On Monday, the International Court of Justice at the Hague ruled against Japan's Antarctic whaling operation, calling Japan's supposed research program "unscientific" and demanding its immediate halt. Japan agreed to accept the terms of the legally binding ICJ ruling, and although the decision applies only to the country's whaling operations in the Antarctic, it could lay the foundation for additional legal action that would limit research-based whaling in the future.
According to the Associated Press, Japan's other whaling operations could be in jeopardy as well:
Japan has a second scientific program in the north Pacific which culls around 100 minke whales annually. That program may now also be open to challenge because it was not covered in the Australian suit.
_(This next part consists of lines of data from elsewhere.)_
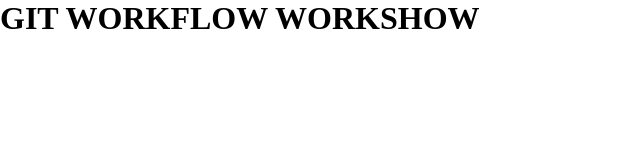
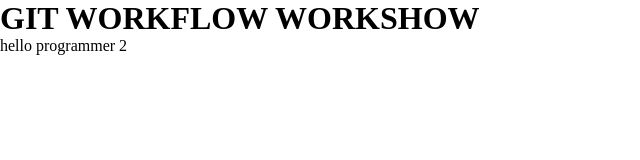
Before and after one commit to jensengbg-michele-carmagnani/workshop-for-2, a plain HTML site: page index.html in a window 1280 px wide. Shown: the whole page, without its empty margins (0-640 px from the left). Drawn offline with Linux system fonts and the light colour scheme.

Commit message:
add p tag in html

```diff
--- a/index.html
+++ b/index.html
@@ -11,6 +11,7 @@
 <body>
 
     <h1 class="some-heading">GIT WORKFLOW WORKSHOW</h1>
+    <p>hello programmer 2</p>
 
 </body>
 
```
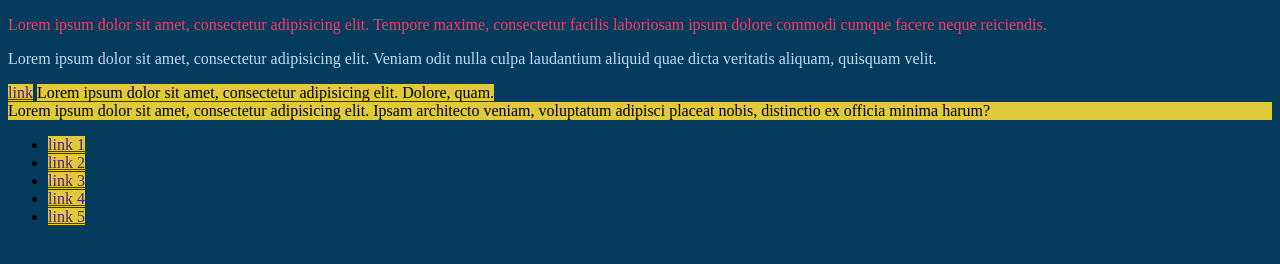
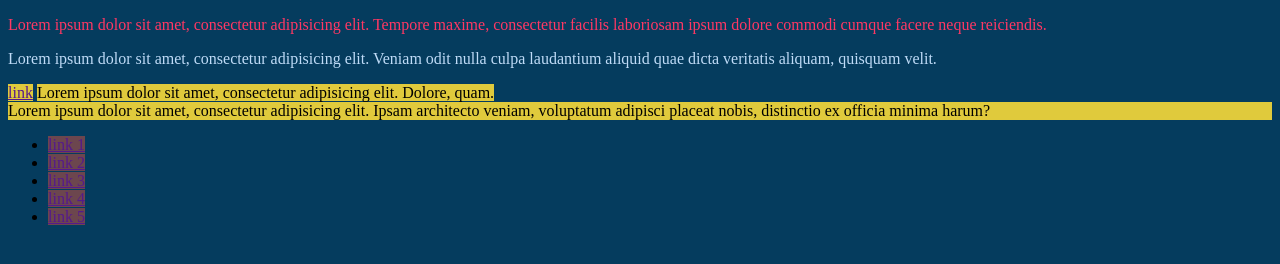
Before and after one commit to agacik/css-podstawy, a plain HTML site: page podstawowe-selektory/index.html in a window 1280 px wide. Drawn offline with Linux system fonts and the light colour scheme.

Commit message:
Selektory potomków.

```diff
--- a/podstawowe-selektory/css/style.css
+++ b/podstawowe-selektory/css/style.css
@@ -13,3 +13,11 @@ p {
 a, span, div {
     background-color: #E0CA3C;
 }
+
+li > a {
+    background-color: #44CF6C;
+}
+
+ul a {
+    background-color: #6C464E;
+}
```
If another country does decide to challenge the scientific justification for Japanese whaling in the north Pacific, the ICJ is likely to maintain a similar standard for research that emphasizes non-lethal methods. But, as the New York Times points out, Japan now has the opportunity to "redesign" its whaling research operation in the south Pacific, which could effectively allow the country to circumvent today's ruling: